A key indicator of a healthy talent or leadership pipeline is the ability to promote General Managers from within the organisation. Having a consistent supply of senior managers who can take on the running of a business unit, division, region, country or function is critical to the sustainability of the business and the ability to effectively implement any meaningful growth or acquisition strategy. The success of organisations such as GE or SAB is testament to this, as they have consistently focused on building a pipeline of leaders. Leaders who are immersed in the organisational culture, buy in to the organisations purpose and have been exposed at multiple levels to different components and geographies within which the organisation operates.
One of the key challenges been experienced by many organisations expanding into Africa and the Middle East is the lack of this senior management capability to drive the execution of strategy. Capability that is built on at least 10 to 15 years of experience, and cannot be “learnt” in a classroom. It is the experience that brings confidence in making tough business decisions, managing people, and understanding the mechanics and challenges of execution because they have been part of doing it multiple times.
Critical to this is also the deep institutional knowledge that ensure lessons learnt are not diluted by new managers coming onboard, and repeated unnecessarily. Also linked to this is critical IP related to clients, processes and people that do not sit on any CRM system, or personnel record. So many managers that we engage will share the challenges they have in constantly having to bring new hires up to speed, and the opportunity cost in the amount of productive time this consumes.
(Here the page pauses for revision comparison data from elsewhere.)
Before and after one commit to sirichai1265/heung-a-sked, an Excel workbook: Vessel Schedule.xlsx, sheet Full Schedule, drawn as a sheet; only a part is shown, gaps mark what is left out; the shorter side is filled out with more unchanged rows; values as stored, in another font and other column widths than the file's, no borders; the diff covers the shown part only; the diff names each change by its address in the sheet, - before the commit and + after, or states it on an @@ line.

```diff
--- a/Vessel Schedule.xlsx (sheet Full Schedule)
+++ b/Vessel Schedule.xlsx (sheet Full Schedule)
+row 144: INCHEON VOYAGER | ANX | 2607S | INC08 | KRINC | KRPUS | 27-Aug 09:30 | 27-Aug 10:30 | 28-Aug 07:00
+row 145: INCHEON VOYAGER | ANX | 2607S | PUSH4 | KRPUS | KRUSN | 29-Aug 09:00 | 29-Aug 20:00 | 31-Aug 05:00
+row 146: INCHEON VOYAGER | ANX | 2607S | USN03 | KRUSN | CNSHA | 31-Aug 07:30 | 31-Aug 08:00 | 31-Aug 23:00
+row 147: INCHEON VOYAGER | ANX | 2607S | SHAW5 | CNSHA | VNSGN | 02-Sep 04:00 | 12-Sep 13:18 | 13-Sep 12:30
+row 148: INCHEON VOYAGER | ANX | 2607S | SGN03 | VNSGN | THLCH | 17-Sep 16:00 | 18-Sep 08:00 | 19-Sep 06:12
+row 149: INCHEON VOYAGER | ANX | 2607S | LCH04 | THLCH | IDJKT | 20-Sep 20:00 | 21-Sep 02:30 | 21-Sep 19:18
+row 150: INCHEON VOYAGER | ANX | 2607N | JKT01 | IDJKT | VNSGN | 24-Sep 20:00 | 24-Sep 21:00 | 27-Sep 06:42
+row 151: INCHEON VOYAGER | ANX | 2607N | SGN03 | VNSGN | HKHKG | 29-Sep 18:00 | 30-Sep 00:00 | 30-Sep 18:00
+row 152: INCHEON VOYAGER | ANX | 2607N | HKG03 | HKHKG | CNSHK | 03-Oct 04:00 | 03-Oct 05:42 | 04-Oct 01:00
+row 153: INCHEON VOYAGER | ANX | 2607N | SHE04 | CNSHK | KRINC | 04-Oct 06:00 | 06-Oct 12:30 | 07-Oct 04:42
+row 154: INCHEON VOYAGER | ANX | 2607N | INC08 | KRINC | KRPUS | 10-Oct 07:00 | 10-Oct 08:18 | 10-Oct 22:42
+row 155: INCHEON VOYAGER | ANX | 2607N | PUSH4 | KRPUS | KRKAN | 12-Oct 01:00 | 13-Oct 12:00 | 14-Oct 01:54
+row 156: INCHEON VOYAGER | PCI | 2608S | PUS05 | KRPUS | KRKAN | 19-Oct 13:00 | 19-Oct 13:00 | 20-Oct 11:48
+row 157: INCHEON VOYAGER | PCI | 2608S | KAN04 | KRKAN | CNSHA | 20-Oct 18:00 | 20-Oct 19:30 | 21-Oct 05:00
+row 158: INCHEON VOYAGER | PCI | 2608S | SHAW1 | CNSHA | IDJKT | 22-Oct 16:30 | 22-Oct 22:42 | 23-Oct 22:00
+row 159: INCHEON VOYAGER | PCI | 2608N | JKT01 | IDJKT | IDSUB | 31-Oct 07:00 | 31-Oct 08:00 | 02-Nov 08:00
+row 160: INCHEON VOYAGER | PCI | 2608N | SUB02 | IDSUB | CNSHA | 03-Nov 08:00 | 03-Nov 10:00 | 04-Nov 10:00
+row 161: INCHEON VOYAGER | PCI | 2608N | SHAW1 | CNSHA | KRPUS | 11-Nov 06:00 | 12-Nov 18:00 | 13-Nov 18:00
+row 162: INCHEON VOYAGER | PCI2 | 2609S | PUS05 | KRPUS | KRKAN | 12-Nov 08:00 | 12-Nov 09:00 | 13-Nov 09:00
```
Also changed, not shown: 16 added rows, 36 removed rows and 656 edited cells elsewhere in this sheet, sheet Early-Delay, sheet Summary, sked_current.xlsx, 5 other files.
Utilising this ability to promote General Management skills from within as a key element in assessing the organisations ability to grow a sustainable businesses and be ahead of their competition within the next 5 to 10 years one should ask the following:
How well does the organisation understand the future capability requirements of leaders and how are they nurturing them?
The skills to deliver on the new strategy do not necessarily sit in the current band of “leaders” very often the future talent sits 1 to 2 layers below. They are the individuals if not identified early will find themselves often frustrated and exit before they have realised the potential within the organisation. Also too often line managers hold onto their talent rather than encouraging or actively championing their career growth.
It is critical to have processes that identify this talent for the broader business, benchmark them against the future competence and then puts them into an active process of development. A process that is ongoing and not event based and links into internal processes and programs. Outsourced programs provide stimulus and exposure, but do not necessarily build internal champions that will drive your culture, vision and truly understand your business. A program that actively exposes them to different roles and components of the business, as well as helps them to understand their personal drivers and areas of development. A program that talks to building a core of engaged leaders that will drive your differentiated culture and way of doing business.
How much of a primary responsibility is it of senior line managers and not HR to ensure there is a pipeline of future leaders?
A key error is to make leadership development processes HR’s responsibility, this is fundamentally flawed. The new generation of strategic HR partners will adeptly put this critical lead indicator of future business performance firmly in the hands of their current leaders. Sustainable high performance organisations are run by leaders who invest time, budget and resources in developing their most strategic future asset “leaders”. This attitude in leaders is a primary litmus test for any analyst on how the organisation will perform going forward and whether one can truly believe in the espoused strategy vs. reality. One of the key questions equity investors ask is: “who the management team?” is, and if they are in it for the medium to long term, “what are we doing about the next generation of leaders?”
Also outsourcing leadership development is fundamentally flawed, because a primary engagement and retention lever is the individual’s direct manager. There is therefore no more critical role in the building of a pipeline than the individual’s direct manager investing time in supporting the growth of their next gen leaders. This does not mean that the line manager will not bring in professionals, or rely on HR to source or develop critical leadership skills. Also they will rely on these professionals to support them in developing their own ability to effectively support, coach and mentor their next generation.
Strong business leaders understand that a business without leaders is a business in trouble, and a business without a pipeline of leaders is a business that will be in trouble in the future.
Written by: John Brodie